Economics Graduate Student at UMass Receives Fulbright to Study Fair Trade Coffee in Peru

AMHERST, Mass. – Noah Enelow, a graduate student in economics at the University of Massachusetts Amherst, has been awarded a Fulbright grant to conduct research on the economics of the Peruvian coffee sector.

Fulbright grants are awarded to U.S. citizens and nationals of other countries for a variety of educational activities, primarily university lecturing, advanced research, graduate study and teaching in elementary and secondary schools. Since the program’s inception, more than 250,000 participants—chosen for their leadership potential—have had the opportunity to observe each other’s political, economic and cultural institutions.

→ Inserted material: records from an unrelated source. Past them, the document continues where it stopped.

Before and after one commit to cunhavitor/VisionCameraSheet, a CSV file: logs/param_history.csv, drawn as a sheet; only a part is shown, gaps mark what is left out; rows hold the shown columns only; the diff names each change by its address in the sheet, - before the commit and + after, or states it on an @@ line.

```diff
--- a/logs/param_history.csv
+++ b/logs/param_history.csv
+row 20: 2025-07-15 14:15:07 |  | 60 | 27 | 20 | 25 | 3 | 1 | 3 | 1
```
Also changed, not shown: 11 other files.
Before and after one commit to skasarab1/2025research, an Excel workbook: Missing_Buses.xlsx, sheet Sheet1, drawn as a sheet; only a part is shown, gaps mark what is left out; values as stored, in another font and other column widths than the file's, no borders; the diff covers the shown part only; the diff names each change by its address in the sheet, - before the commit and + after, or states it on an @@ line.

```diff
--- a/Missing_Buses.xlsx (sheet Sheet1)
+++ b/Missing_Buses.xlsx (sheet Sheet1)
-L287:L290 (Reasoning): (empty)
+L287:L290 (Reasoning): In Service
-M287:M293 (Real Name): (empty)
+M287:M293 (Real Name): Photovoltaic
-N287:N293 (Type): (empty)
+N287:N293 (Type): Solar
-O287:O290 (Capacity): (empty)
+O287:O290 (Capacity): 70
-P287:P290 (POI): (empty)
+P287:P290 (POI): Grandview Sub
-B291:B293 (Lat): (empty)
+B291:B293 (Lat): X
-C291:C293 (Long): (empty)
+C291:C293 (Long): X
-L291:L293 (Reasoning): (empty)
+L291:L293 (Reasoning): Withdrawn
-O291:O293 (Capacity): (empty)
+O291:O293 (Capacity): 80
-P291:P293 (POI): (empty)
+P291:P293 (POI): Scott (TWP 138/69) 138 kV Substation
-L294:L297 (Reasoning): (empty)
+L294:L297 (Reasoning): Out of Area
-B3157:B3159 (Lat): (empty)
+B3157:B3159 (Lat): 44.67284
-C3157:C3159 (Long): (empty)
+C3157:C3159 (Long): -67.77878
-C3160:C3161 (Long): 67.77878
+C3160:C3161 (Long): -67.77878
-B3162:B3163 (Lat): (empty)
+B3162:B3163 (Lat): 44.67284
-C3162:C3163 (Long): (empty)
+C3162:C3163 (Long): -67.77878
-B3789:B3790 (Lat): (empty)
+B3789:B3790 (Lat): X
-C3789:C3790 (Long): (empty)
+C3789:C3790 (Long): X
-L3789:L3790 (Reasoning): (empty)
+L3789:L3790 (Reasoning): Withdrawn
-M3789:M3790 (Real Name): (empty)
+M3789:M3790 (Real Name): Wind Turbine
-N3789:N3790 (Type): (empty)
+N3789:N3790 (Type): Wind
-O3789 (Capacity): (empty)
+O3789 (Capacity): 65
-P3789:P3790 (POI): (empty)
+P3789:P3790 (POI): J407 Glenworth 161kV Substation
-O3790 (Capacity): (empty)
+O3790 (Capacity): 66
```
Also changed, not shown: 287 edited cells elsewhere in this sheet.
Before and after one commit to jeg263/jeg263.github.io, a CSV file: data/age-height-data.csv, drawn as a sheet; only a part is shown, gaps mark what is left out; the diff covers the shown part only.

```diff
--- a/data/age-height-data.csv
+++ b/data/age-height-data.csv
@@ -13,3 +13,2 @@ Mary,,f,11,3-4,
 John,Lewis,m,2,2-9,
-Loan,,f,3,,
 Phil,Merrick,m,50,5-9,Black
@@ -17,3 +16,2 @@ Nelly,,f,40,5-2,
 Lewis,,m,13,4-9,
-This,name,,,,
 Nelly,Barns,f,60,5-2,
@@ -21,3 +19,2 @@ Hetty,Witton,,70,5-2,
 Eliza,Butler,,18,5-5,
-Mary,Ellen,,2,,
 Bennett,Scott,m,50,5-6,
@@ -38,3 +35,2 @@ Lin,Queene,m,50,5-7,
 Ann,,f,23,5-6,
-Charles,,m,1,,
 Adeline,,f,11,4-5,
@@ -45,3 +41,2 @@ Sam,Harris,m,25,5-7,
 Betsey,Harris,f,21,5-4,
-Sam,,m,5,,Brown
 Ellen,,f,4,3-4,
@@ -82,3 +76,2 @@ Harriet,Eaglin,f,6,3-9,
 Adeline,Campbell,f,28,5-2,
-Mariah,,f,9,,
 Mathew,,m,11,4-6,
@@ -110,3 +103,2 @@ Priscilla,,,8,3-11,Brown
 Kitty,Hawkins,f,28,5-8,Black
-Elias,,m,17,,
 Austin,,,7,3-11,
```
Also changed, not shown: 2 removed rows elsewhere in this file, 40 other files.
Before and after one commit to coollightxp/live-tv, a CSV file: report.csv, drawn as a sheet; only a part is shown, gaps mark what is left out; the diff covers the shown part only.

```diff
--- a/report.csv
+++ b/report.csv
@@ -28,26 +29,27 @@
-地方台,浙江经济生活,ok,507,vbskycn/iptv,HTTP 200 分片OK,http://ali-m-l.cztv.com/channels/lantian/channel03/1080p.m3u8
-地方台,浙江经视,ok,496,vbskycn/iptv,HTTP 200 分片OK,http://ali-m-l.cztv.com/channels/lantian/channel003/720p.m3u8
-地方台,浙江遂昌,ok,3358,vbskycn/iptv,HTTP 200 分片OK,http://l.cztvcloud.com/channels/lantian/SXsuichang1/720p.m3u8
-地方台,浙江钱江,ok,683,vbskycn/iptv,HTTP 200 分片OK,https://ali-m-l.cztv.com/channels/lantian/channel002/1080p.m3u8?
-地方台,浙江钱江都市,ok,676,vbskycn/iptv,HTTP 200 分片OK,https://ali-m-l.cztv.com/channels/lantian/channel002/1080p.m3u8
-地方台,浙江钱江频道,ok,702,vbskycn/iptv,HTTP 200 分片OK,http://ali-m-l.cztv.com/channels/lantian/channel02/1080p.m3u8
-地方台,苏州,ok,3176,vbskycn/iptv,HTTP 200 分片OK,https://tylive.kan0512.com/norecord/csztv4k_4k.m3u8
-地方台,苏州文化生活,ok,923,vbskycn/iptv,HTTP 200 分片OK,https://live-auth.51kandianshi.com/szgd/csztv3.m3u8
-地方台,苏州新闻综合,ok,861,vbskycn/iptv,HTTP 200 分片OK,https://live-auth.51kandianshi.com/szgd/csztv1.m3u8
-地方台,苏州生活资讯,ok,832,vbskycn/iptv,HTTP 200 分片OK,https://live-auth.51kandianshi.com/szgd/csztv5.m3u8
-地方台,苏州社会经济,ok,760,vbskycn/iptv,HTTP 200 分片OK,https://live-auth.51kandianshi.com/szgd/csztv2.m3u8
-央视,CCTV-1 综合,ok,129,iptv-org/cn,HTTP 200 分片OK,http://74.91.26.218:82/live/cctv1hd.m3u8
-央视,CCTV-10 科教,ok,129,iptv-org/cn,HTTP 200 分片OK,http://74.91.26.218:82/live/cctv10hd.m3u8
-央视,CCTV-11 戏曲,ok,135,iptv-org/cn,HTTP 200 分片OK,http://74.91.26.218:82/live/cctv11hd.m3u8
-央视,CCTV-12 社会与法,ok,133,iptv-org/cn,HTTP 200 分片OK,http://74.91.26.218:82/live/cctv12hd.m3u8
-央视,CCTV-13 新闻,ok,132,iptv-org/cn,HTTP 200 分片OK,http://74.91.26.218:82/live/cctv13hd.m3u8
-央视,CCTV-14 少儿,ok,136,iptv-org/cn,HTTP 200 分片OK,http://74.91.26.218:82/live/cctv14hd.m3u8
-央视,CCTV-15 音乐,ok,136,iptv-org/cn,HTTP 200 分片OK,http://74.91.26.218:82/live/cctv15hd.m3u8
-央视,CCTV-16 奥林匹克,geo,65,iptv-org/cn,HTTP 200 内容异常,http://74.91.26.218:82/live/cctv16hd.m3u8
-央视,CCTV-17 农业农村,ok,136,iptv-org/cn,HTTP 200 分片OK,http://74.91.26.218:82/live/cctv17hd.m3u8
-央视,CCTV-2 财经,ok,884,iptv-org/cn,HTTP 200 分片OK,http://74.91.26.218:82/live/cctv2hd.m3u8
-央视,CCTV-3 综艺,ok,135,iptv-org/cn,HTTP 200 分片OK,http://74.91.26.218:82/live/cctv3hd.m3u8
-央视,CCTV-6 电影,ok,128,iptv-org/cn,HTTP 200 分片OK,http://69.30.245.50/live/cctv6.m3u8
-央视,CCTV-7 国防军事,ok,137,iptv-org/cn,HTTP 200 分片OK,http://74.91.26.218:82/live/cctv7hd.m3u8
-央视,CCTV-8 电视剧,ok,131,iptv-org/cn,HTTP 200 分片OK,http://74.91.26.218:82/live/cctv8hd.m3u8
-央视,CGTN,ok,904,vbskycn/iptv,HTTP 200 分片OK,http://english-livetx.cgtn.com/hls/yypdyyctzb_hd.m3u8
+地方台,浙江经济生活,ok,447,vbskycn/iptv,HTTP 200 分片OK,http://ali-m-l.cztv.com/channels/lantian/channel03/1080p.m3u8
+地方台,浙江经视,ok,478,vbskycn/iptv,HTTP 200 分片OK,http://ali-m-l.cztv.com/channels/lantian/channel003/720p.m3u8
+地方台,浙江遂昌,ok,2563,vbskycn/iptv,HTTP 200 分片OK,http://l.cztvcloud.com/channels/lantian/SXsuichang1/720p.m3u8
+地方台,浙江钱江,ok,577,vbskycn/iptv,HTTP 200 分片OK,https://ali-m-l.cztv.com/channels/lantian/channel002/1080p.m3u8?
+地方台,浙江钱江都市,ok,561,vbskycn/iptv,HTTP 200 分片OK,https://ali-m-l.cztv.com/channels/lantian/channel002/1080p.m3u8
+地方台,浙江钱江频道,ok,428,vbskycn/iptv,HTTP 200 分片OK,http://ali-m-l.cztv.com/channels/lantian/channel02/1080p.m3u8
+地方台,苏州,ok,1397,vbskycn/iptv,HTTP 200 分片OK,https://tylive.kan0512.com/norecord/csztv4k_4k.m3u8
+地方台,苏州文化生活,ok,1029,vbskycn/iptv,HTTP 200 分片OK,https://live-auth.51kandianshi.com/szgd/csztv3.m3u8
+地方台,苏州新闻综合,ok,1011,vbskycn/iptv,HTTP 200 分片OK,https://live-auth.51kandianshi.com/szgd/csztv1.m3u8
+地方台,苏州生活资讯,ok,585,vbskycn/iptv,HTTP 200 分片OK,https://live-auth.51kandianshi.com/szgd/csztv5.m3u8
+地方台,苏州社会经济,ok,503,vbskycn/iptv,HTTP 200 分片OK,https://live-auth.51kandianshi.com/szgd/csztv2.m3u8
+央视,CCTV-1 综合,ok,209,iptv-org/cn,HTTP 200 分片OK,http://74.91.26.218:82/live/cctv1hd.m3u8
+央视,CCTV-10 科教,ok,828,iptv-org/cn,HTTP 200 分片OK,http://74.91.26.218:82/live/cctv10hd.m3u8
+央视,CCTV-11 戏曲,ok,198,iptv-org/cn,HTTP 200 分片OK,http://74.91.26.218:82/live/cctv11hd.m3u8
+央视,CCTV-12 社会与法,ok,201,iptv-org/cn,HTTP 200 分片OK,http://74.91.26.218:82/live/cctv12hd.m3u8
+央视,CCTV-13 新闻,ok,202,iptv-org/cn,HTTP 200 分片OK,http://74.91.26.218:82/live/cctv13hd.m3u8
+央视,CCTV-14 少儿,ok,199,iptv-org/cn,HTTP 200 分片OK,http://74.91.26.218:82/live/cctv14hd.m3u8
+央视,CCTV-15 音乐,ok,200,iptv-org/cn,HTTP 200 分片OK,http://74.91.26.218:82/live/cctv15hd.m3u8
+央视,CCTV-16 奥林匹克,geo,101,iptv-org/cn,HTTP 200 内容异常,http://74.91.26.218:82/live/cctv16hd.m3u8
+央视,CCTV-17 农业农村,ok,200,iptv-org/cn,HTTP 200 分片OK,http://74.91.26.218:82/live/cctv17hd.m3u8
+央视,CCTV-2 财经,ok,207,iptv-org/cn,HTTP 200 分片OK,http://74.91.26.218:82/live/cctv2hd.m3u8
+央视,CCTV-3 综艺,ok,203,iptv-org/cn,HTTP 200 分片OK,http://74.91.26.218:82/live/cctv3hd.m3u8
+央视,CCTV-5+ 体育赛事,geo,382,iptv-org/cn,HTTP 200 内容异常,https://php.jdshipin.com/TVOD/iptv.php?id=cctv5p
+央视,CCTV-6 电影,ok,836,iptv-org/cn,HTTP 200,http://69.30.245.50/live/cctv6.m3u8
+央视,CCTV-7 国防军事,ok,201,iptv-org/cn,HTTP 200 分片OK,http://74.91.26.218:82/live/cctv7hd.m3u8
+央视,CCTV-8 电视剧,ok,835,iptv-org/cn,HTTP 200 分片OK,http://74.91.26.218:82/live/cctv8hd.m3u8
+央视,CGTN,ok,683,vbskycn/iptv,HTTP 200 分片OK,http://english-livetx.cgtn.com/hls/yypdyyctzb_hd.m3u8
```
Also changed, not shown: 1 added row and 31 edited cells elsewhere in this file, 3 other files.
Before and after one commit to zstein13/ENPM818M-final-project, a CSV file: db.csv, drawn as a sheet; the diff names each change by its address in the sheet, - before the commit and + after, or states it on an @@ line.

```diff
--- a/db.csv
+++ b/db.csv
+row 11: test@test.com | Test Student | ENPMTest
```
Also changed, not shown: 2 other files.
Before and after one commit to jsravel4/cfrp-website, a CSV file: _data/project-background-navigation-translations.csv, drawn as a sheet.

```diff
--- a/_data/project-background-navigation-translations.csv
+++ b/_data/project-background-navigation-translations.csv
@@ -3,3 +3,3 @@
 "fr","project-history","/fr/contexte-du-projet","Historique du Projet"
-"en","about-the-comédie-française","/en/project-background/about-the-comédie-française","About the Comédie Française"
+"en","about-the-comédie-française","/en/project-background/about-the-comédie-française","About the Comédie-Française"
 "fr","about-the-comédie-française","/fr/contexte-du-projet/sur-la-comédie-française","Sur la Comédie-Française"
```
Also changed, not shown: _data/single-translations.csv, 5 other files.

Enelow received his bachelor’s degree in literature from Yale University in 1999. He says he became interested in economics “out of a desire to understand the forces of globalization, and assist in shaping those forces in a direction that was beneficial for everyone, including the people who had been historically excluded from reaping the benefits of economic growth.”

Enelow will focus his research on the experiences of the small coffee growers of Peru in order to gain more practical knowledge, experience, and inter-cultural awareness. He says, “In addition to meeting and getting to know these people, I hope to make a concrete and useful contribution to their livelihoods, through studying the process by which they and their importer buyers agree upon mutually beneficial contracts, and evaluating these contracts from the perspective of economic efficiency and social equity. In particular, I aim to study the impact of the Fair Trade system on this process.”

Enelow also plans to enjoy the culture and landscape of Peru. He says, “I aim to enjoy the country of Peru and all that it has to offer, from the heights of Macchu to the biodiversity of the Amazon and the extraordinary people of the Andean altiplano.” Enelow will be chronicling his journey online on his blog at #264-06